Melissa Glover, MBA BSN RN CEN PHRN, is an administrative supervisor at Physicians Regional Medical Center, Naples, FL.

Questions or comments about this article may be directed to Holly R. Bowyer, MSN ACNP-BC, at bowyerh@upmc.edu. She is a certified registered nurse practitioner at the University of Pittsburgh Medical Center, Pittsburgh, PA.

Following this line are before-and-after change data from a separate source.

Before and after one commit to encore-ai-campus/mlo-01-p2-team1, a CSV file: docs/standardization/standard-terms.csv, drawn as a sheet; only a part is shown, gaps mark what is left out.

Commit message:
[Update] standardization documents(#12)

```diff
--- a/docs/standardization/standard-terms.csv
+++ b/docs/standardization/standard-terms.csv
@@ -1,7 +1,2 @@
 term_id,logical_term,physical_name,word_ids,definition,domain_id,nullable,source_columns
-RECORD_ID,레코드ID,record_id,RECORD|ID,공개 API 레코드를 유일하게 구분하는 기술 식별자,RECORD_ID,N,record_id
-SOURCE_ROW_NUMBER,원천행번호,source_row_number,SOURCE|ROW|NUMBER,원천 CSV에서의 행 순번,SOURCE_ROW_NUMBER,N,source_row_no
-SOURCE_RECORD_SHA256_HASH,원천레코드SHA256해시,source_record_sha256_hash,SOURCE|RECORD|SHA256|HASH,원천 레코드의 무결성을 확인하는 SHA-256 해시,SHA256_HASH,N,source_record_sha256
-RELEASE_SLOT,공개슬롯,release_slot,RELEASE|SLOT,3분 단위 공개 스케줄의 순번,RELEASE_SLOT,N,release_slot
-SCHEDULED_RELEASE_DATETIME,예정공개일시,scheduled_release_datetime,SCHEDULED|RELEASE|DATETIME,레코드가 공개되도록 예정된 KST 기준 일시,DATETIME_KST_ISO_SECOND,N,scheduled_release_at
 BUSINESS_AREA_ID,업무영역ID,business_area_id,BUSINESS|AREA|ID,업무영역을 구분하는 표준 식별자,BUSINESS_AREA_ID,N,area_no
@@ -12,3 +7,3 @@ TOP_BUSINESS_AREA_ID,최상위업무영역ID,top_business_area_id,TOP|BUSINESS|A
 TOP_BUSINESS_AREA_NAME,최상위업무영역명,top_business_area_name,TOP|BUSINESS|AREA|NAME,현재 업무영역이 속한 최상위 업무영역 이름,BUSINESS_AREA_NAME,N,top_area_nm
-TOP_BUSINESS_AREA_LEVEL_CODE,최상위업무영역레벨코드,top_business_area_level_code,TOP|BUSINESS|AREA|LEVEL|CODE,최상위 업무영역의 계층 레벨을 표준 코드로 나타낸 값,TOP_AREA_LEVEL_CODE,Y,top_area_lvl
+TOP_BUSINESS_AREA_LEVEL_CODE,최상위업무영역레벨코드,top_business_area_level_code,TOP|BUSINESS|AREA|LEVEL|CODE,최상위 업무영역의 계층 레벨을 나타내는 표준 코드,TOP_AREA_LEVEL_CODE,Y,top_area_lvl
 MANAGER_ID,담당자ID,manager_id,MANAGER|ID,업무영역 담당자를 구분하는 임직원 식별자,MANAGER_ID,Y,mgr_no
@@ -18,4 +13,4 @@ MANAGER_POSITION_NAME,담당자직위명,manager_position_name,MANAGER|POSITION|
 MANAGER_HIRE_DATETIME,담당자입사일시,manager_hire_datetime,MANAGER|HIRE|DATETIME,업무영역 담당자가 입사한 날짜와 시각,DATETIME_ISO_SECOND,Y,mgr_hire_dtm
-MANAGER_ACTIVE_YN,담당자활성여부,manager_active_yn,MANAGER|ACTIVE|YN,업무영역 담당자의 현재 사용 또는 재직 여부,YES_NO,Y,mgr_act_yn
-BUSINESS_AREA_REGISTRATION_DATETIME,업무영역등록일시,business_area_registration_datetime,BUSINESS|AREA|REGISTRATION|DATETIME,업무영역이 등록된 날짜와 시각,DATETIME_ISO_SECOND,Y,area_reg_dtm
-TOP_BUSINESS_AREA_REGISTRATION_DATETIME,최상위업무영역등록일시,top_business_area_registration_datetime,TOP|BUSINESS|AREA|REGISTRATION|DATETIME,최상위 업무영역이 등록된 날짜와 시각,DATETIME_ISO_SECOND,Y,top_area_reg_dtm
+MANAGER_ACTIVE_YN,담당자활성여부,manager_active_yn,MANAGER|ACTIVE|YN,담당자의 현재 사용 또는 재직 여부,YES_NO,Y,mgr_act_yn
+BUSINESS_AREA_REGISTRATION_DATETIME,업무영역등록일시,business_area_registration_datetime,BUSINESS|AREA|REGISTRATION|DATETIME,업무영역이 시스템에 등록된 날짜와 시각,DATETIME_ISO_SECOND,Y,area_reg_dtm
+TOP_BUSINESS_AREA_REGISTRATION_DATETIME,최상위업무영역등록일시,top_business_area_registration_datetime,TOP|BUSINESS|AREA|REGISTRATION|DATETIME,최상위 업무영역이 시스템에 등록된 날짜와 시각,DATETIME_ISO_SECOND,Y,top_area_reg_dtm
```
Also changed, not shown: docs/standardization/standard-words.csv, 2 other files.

© 2010 American Association of Neuroscience Nurses